TOKYO (Reuters) - Japan’s anti-nuclear movement, small and ignored by the general public, is gaining traction as a crisis at a tsunami-stricken nuclear power plant drags on for weeks with no clear end in sight.
The growing debate will make it difficult for the government to meet its target securing 50 percent of national electricity from nuclear power by 2030, up from 30 percent now.
The public has watched nervously as engineers battle radiation leaks, hydrogen explosions and overheating fuel rods at the Fukushima Daiichi plant on the northeast coast after it was hit by a 9.0 magnitude earthquake and tsunami on March 11.
With updates on the world’s worst nuclear disaster since Chernobyl in 1986 now daily fare on TV, more Japanese are questioning the safety of the quake-prone country’s 54 nuclear reactors and the government’s plans to build more.
“As a person who has had a pro-nuclear stance, I’m totally at a loss at the moment whether we should promote Japan’s nuclear policy,” Masayoshi Yoshino, an MP from Fukushima prefecture where the Daiichi plant is located, told a news conference this week.
“I know in my mind that I should decide based on the results of a thorough investigation into what has happened. But my instinct tells me ‘no more nuclear plants’,” said Yoshino, of the main opposition Liberal Democratic Party.
In Yamaguchi prefecture, western Japan, anti-nuclear groups claimed a small victory last month after work to build a new nuclear power plant in the city of Kaminoseki was suspended, prompted by concern from local authorities.
“The mood has changed,” said Tomiko Takeshige, an activist there fighting against plans for Chugoku Electric Power Co to start the plant’s operations in 2018.
“Mayors and local assembly members who have repeated the government line that these plants are safe have become silent. Ordinary people too, now come to us to say that we were right, that nuclear power plants are dangerous.”
In resource-poor Japan, the government has long emphasized the importance of nuclear power and prided itself on its nuclear expertise.

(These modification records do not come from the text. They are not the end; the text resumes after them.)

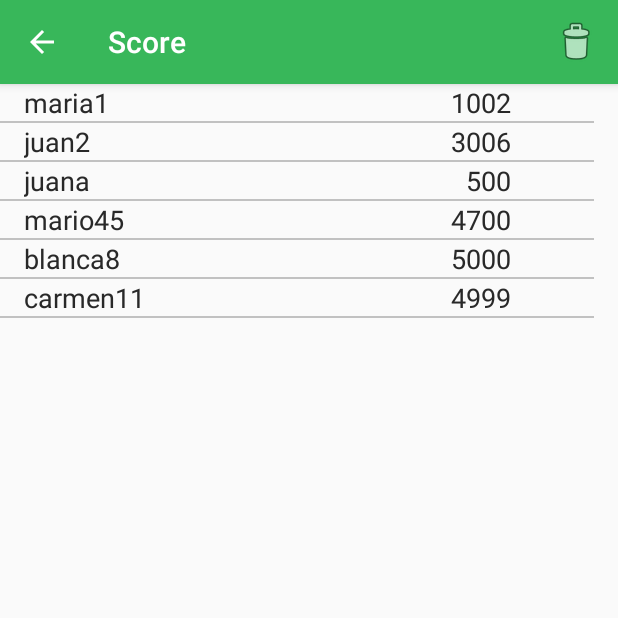
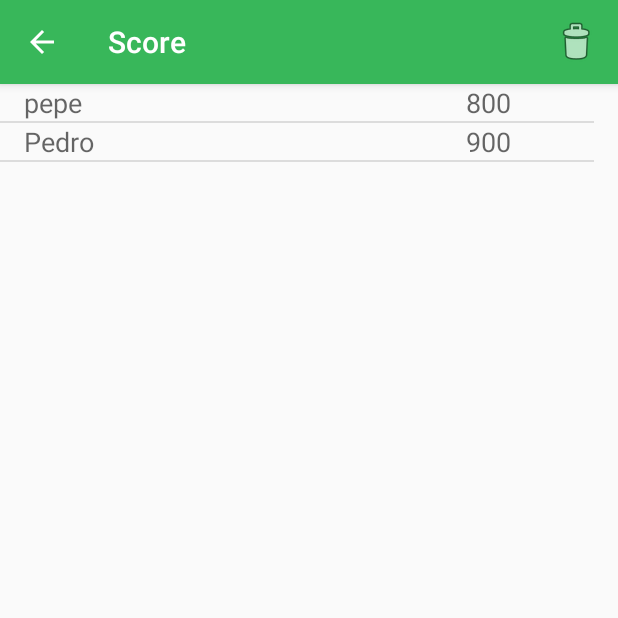
Before and after one commit to braxanmp/sdm_entrega, an Android app: the screen it shows after launch (ScoreActivity), after a tap on "Scores", on a phone screen of 412 x 824 dp, the top half of it. Run offline under Robolectric (Android 15) with nearby library versions, the phone set to English and light mode, and no system bars.

Commit message:
Me cago en la práctica 4 que se queda sin hacer

```diff
--- a/app/src/main/java/meb/sdm/entrega/HighScore.java
+++ b/app/src/main/java/meb/sdm/entrega/POJO/HighScore.java
@@ -1,4 +1,4 @@
-package meb.sdm.entrega;
+package meb.sdm.entrega.POJO;
 
 
 /**
--- a/app/src/main/java/meb/sdm/entrega/ScoreActivity.java
+++ b/app/src/main/java/meb/sdm/entrega/ScoreActivity.java
@@ -15,13 +15,17 @@ import android.widget.Toast;
 
 import java.util.ArrayList;
 
+import meb.sdm.entrega.POJO.HighScore;
 import meb.sdm.entrega.adapters.ScoreAdapter;
+import meb.sdm.entrega.databases.DataBaseScore;
 
 public class ScoreActivity extends AppCompatActivity {
     private ListView lv_local;
     private ListView lv_friends;
-    private ScoreAdapter adapter;
+    private ScoreAdapter adapter, adapter2;
     private static TabHost scoresHost;
+    private boolean localtab = true;
+    DataBaseScore db;
     private static final String TAB_LOCAL_SCORES = "tabLocalScores";
     private static final String TAB_FRIENDS_SCORES = "tabFriendsScores";
 
@@ -29,22 +33,10 @@ public class ScoreActivity extends AppCompatActivity {
     protected void onCreate(Bundle savedInstanceState) {
         super.onCreate(savedInstanceState);
         setContentView(R.layout.activity_score);
+        db = DataBaseScore.getSingletonDataBaseScore(this);
 
         scoresHost = (TabHost) findViewById(R.id.my_tab_host);
         scoresHost.setup();
-        /*TabHost.TabSpec spec = host.newTabSpec("TAB_1");
-// Tab Indicator specified as Label and Icon
-        spec.setIndicator("Label1",
-                getResources().getDrawable(R.drawable.));
-        spec.setContent(R.id.my_scroll_view1);
-        host.addTab(spec);
-        spec = host.newTabSpec("TAB2");
-// Tab Indicator specified as View
-        spec.setIndicator(
-                getLayoutInflater().inflate(R.layout.tab2, null));
-        spec.setContent(R.id.my_scroll_view2);
-        host.addTab(spec);
-*/
 
 
         adapter = new ScoreAdapter(
@@ -59,14 +51,15 @@ public class ScoreActivity extends AppCompatActivity {
                 final int i = position;
                 AlertDialog.Builder builder = new AlertDialog.Builder(parent.getContext());
                 builder.setIcon(android.R.drawable.stat_sys_warning);
-                builder.setTitle("Delete");
+                builder.setTitle(R.string.delete);
                 builder.setMessage(R.string.delete_score);
                 builder.setPositiveButton(android.R.string.yes, new DialogInterface.OnClickListener() {
                     @Override
                     public void onClick(DialogInterface dialog, int which) {
+                        db.deleteScore(adapter.getItem(i).getName());
                         adapter.remove(adapter.getItem(i));
                         adapter.notifyDataSetChanged();
-                        Toast.makeText(getApplicationContext(), R.string.delete_score, Toast.LENGTH_SHORT).show();
+                        Toast.makeText(getApplicationContext(), R.string.deleted_score, Toast.LENGTH_SHORT).show();
                     }
                 });
                 builder.setNegativeButton(android.R.string.no, null);
@@ -77,10 +70,10 @@ public class ScoreActivity extends AppCompatActivity {
         });
 
 
-        adapter = new ScoreAdapter(
-                ScoreActivity.this, R.layout.score_list_row, getScores());
+        adapter2 = new ScoreAdapter(
+                ScoreActivity.this, R.layout.score_list_row, getFriendScores());
         lv_friends = (ListView) findViewById(R.id.list_view_friends);
-        lv_friends.setAdapter(adapter);
+        lv_friends.setAdapter(adapter2);
         makeFriendsScoreTab();
         lv_friends.setOnItemLongClickListener(new AdapterView.OnItemLongClickListener() {
             @Override
@@ -88,14 +81,15 @@ public class ScoreActivity extends AppCompatActivity {
                 final int i = position;
                 AlertDialog.Builder builder = new AlertDialog.Builder(parent.getContext());
                 builder.setIcon(android.R.drawable.stat_sys_warning);
-                builder.setTitle("Delete");
+                builder.setTitle(R.string.delete);
                 builder.setMessage(R.string.delete_score);
                 builder.setPositiveButton(android.R.string.yes, new DialogInterface.OnClickListener() {
                     @Override
                     public void onClick(DialogInterface dialog, int which) {
-                        adapter.remove(adapter.getItem(i));
-                        adapter.notifyDataSetChanged();
-                        Toast.makeText(getApplicationContext(), R.string.delete_score, Toast.LENGTH_SHORT).show();
+                        db.deleteScore(adapter2.getItem(i).getName());
+                        adapter2.remove(adapter2.getItem(i));
+                        adapter2.notifyDataSetChanged();
+                        Toast.makeText(getApplicationContext(), R.string.deleted_score, Toast.LENGTH_SHORT).show();
                     }
                 });
                 builder.setNegativeButton(android.R.string.no, null);
@@ -108,19 +102,19 @@ public class ScoreActivity extends AppCompatActivity {
         scoresHost.setOnTabChangedListener(new TabHost.OnTabChangeListener() {
             @Override
             public void onTabChanged(String tabId) {
+                localtab = !localtab;
                 supportInvalidateOptionsMenu();
             }
         });
     }
     public ArrayList<HighScore> getScores(){
-        ArrayList<HighScore> res = new ArrayList<>();
-        res.add(new HighScore("maria1", "1002", "latitud", "longitud"));
-        res.add(new HighScore("juan2", "3006", "latitud", "longitud"));
-        res.add(new HighScore("juana", "500", "latitud", "longitud"));
-        res.add(new HighScore("mario45", "4700", "latitud", "longitud"));
-        res.add(new HighScore("blanca8", "5000", "latitud", "longitud"));
-        res.add(new HighScore("carmen11", "4999", "latitud", "longitud"));
+        return db.getListHigscores();
+    }
 
+    public ArrayList<HighScore> getFriendScores(){
+        ArrayList<HighScore> res = new ArrayList<HighScore>();
+        res.add(new HighScore("pepe", "800", "9", "0"));
+        res.add(new HighScore("Pedro", "900", "9", "0"));
         return res;
     }
 
@@ -128,13 +122,6 @@ public class ScoreActivity extends AppCompatActivity {
         getMenuInflater().inflate(R.menu.score_menu, menu);
         menu.findItem(R.id.item_del).setVisible(true);
         return true;
-        /*MenuItem clearAllLocal = menu.findItem(R.id.item_del);
-        if(adapter.isEmpty()|| !scoresHost.getCurrentTabTag().equals(TAB_LOCAL_SCORES)){
-            clearAllLocal.setVisible(false);
-        }else{
-            clearAllLocal.setVisible(true);
-        }
-        return true;*/
     }
 
 
@@ -142,8 +129,26 @@ public class ScoreActivity extends AppCompatActivity {
     public boolean onOptionsItemSelected(MenuItem menu){
         switch (menu.getItemId()) {
             case R.id.item_del:
-                Intent intent = new Intent(this, CreditsActivity.class);
-                startActivity(intent);
+                AlertDialog.Builder builder = new AlertDialog.Builder(ScoreActivity.this);
+                builder.setIcon(android.R.drawable.stat_sys_warning);
+                builder.setTitle(R.string.delete);
+                builder.setMessage(R.string.delete_scores);
+                builder.setPositiveButton(android.R.string.yes, new DialogInterface.OnClickListener() {
+                    @Override
+                    public void onClick(DialogInterface dialog, int which) {
+                        if(localtab) {
+                            adapter.clear();
+                            adapter.notifyDataSetChanged();
+                            db.clearAllQuotations();
+                        } else {
+                            adapter2.clear();
+                            adapter2.notifyDataSetChanged();
+                        }
+                        Toast.makeText(getApplicationContext(), R.string.deleted_scores, Toast.LENGTH_SHORT).show();
+                    }
+                });
+                builder.setNegativeButton(android.R.string.no, null);
+                builder.create().show();
                 return true;
             default:
                 return false;
--- a/app/src/main/java/meb/sdm/entrega/SettingsActivity.java
+++ b/app/src/main/java/meb/sdm/entrega/SettingsActivity.java
@@ -20,7 +20,7 @@ public class SettingsActivity extends AppCompatActivity {
     protected void onCreate(Bundle savedInstanceState) {
         super.onCreate(savedInstanceState);
         setContentView(R.layout.activity_settings);
-        name = findViewById(R.id.name_text);
+        name = findViewById(R.id.name);
         numhelps = findViewById(R.id.numHelps);
         nameFriend = findViewById(R.id.nameFriend);
         SharedPreferences sharedPref = PreferenceManager.getDefaultSharedPreferences(this);
--- a/app/src/main/java/meb/sdm/entrega/adapters/ScoreAdapter.java
+++ b/app/src/main/java/meb/sdm/entrega/adapters/ScoreAdapter.java
@@ -9,9 +9,8 @@ import android.widget.TextView;
 
 
 import java.util.ArrayList;
-import java.util.List;
 
-import meb.sdm.entrega.HighScore;
+import meb.sdm.entrega.POJO.HighScore;
 import meb.sdm.entrega.R;
 
 
@@ -30,15 +29,7 @@ public class ScoreAdapter extends ArrayAdapter<HighScore>{
         this.context = context;
         this.scores = scores;
     }
-/*public List<HighScore> getScores() {
-        return scores;
-    }*/
 
-    /*public void setScores(List<HighScore> scores) {
-        this.scores = scores;
-    }*/
-
-    @Override
     public View  getView(final int position, View convertView, ViewGroup parent) {
         View view = convertView;
         if (view == null) {
--- /dev/null
+++ b/app/src/main/java/meb/sdm/entrega/databases/DataBaseScore.java
@@ -0,0 +1,126 @@
+package meb.sdm.entrega.databases;
+
+import android.content.ContentValues;
+import android.content.Context;
+import android.database.Cursor;
+import android.database.sqlite.SQLiteDatabase;
+import android.database.sqlite.SQLiteOpenHelper;
+
+import java.util.ArrayList;
+import java.util.List;
+
+import meb.sdm.entrega.POJO.HighScore;
+
+/**
+ * Created by bmeci on 05/03/2018.
+ */
+
+public class DataBaseScore extends SQLiteOpenHelper {
+    private static DataBaseScore databasescore;
+
+    private DataBaseScore(Context context){
+        super(context, "database", null, 1);
+    }
+
+    public static synchronized DataBaseScore getSingletonDataBaseScore(Context context){
+        if(databasescore == null){
+            databasescore = new DataBaseScore(context);
+        }
+        return databasescore;
+    }
+
+    @Override
+    public void onCreate(SQLiteDatabase db) {
+        db.execSQL("CREATE TABLE score_table (id INTEGER PRIMARY KEY " +
+                "AUTOINCREMENT, name TEXT NOT NULL, score TEXT NOT NULL);");
+
+    }
+
+    @Override
+    public void onUpgrade(SQLiteDatabase db, int oldVersion, int newVersion) {
+
+    }
+
+    public ArrayList<HighScore> getListHigscores(){
+        ArrayList<HighScore> result = new ArrayList<>();
+        HighScore item;
+
+        // Get access to the database in read mode
+        SQLiteDatabase database = getReadableDatabase();
+        // Query the table to get the text and author for all existing entries
+        Cursor cursor = database.query(
+                "score_table", new String[]{"name", "score"}, null, null, null, null, null);
+        // Go through the resulting cursor
+        while (cursor.moveToNext()) {
+            // Create a Quotation object for the given entry in the database
+            item = new HighScore();
+            item.setName(cursor.getString(0));
+            item.setScoring(cursor.getString(1));
+            // Add the object to the result list
+            result.add(item);
+        }
+        // Close cursor and database helper
+        cursor.close();
+        database.close();
+
+        return result;
+    }
+
+    public boolean haveHighscore(String name) {
+
+        // Get access to the database in read mode
+        SQLiteDatabase database = getReadableDatabase();
+        // Query the table to get the id of a given quotation (if any)
+        Cursor cursor = database.query("score_table", new String[]{"name"}, "name=?", new String[]{name}, null, null, null, null);
+        // If no rows are returned then the quotation is not in the database
+        final boolean result = (cursor.getCount() > 0);
+        // Close cursor and database helper
+        cursor.close();
+        database.close();
+
+        return result;
+    }
+
+    public void addHighscore(String name, String score) {
+        if(haveHighscore(name)){
+            deleteScore(name);
+        }
+            // Get access to the database in write mode
+            SQLiteDatabase database = getWritableDatabase();
+            // Insert the new quotation into the table (autoincremental id)
+            ContentValues values = new ContentValues();
+            values.put("name", name);
+            values.put("score", score);
+            database.insert("score_table", null, values);
+            // Close the database helper
+            database.close();
+
+    }
+
+    /*
+        Remove all entries from the database
+    */
+    public void clearAllQuotations() {
+
+        // Get access to the database in write mode
+        SQLiteDatabase database = getWritableDatabase();
+        // Delete all entries from the table
+        database.delete("score_table", null, null);
+        // Close the database helper
+        database.close();
+    }
+
+    /*
+        Delete a given quotation from the database
+    */
+    public void deleteScore(String name) {
+
+        // Get access to the database in write mode
+        SQLiteDatabase database = getWritableDatabase();
+        // Delete from the table any entry with the given text
+        database.delete("score_table", "name=?", new String[]{name});
+        // Close the database helper
+        database.close();
+    }
+
+}
--- a/app/src/main/res/menu/score_menu.xml
+++ b/app/src/main/res/menu/score_menu.xml
@@ -4,7 +4,7 @@
     xmlns:android="http://schemas.android.com/apk/res/android">
     <item
         android:id="@+id/item_del"
-        android:enabled="false"
+        android:enabled="true"
         android:icon="@android:drawable/ic_menu_delete"
         android:title="@string/delete_score"
         android:visible="true"
--- a/app/src/main/res/values/strings.xml
+++ b/app/src/main/res/values/strings.xml
@@ -24,7 +24,10 @@
     <string name="play_menu_fifty">Fifty</string>
     <string name="play_failed_question">You failed!</string>
     <string name="play_succesfull_question">Correct!</string>
-    <string name="delete_score">Are you sure that you want to delete scores?</string>
+    <string name="delete_scores">Are you sure that you want to delete scores?</string>
+    <string name="deleted_scores">Scores deleted</string>
+    <string name="delete_score">Are you sure that you want to delete this score?</string>
+    <string name="deleted_score">Score deleted</string>
     <string name="label_local_scores">Local</string>
     <string name="label_friends_scores">Friends</string>
     <string name="play_failed_question_text">Sorry %1s, %2s is not the rigth answer</string>
@@ -41,4 +44,5 @@
     <string name="settings_name">Name:</string>
     <string name="settings_name_text">Enter your name</string>
     <string name="settings_help">How many times can you ask for hep:</string>
+    <string name="delete">Delete</string>
 </resources>
```
Also changed, not shown: app/build.gradle (+11 -0 lines), app/src/main/java/meb/sdm/entrega/PlayActivity.java (+9 -6 lines), app/src/main/java/meb/sdm/entrega/sampledata/dataBase.java (deleted, +0 -25 lines), 1 other file.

In an energy plan unveiled last year, it aimed to build at least 14 new reactors by 2030.
Voters have also generally supported the role of nuclear energy in a country where nuclear reactors provide some 30 percent of electricity and have been counted on to help meet an international pledge to cut greenhouse gas emissions.
But that was before the Fukushima crisis, which has forced tens of thousands of residents to evacuate from the plant’s vicinity and sparked fears of radioactive contamination in water, fish and vegetables.
The latest disaster at first triggered little mainstream debate over nuclear policy, but Prime Minister Naoto Kan said last week that the plan for Japan to build more nuclear reactors may need to be reviewed.
In Tokyo, nuclear power policy has featured prominently in debates ahead of a gubernatorial election on Sunday.
“We must review and eventually reduce dependence on nuclear power,” candidate Hideo Higashikokubaru said this week.
He singled out the Hamaoka nuclear power plant 200 km (124 miles) southwest of Tokyo, located near the Tokai region where geologists have predicted a large quake. “All possibilities including a possible closure should be reviewed,” he said.
But for all the concerns over nuclear safety, Japan still looks a long way from a mass anti-nuclear movement.
Many rural towns are dependent on subsidies and donations doled out by the government and companies to host nuclear plants.
Kunihiro Uno, a candidate trying to oust a pro-nuclear incumbent in an election for governor of Fukui prefecture, said some voters had approached him in tears to shut down reactors but others worried about the fallout on the local finances.
With 14 reactors, Fukui, in the country’s west, has the most number of reactors than any other prefecture in Japan. For years, the prefecture has fed off what Uno calls “nuclear drugs” — subsidies that fund new schools, sports facilities and roads.
“People say nuclear power plants are scary and want to stop building new ones but there’s not much support yet to stop depending on the plants for business, public funding and energy needs,” he said in a telephone interview ahead of the election on Sunday.
“Deep down, people know it’s better not to have nuclear plants but they think about jobs and other factors, and it’s considered a necessary evil.”
Additional reporting by Kiyoshi Takenaka, Linda Sieg, editing by Jonathan Thatcher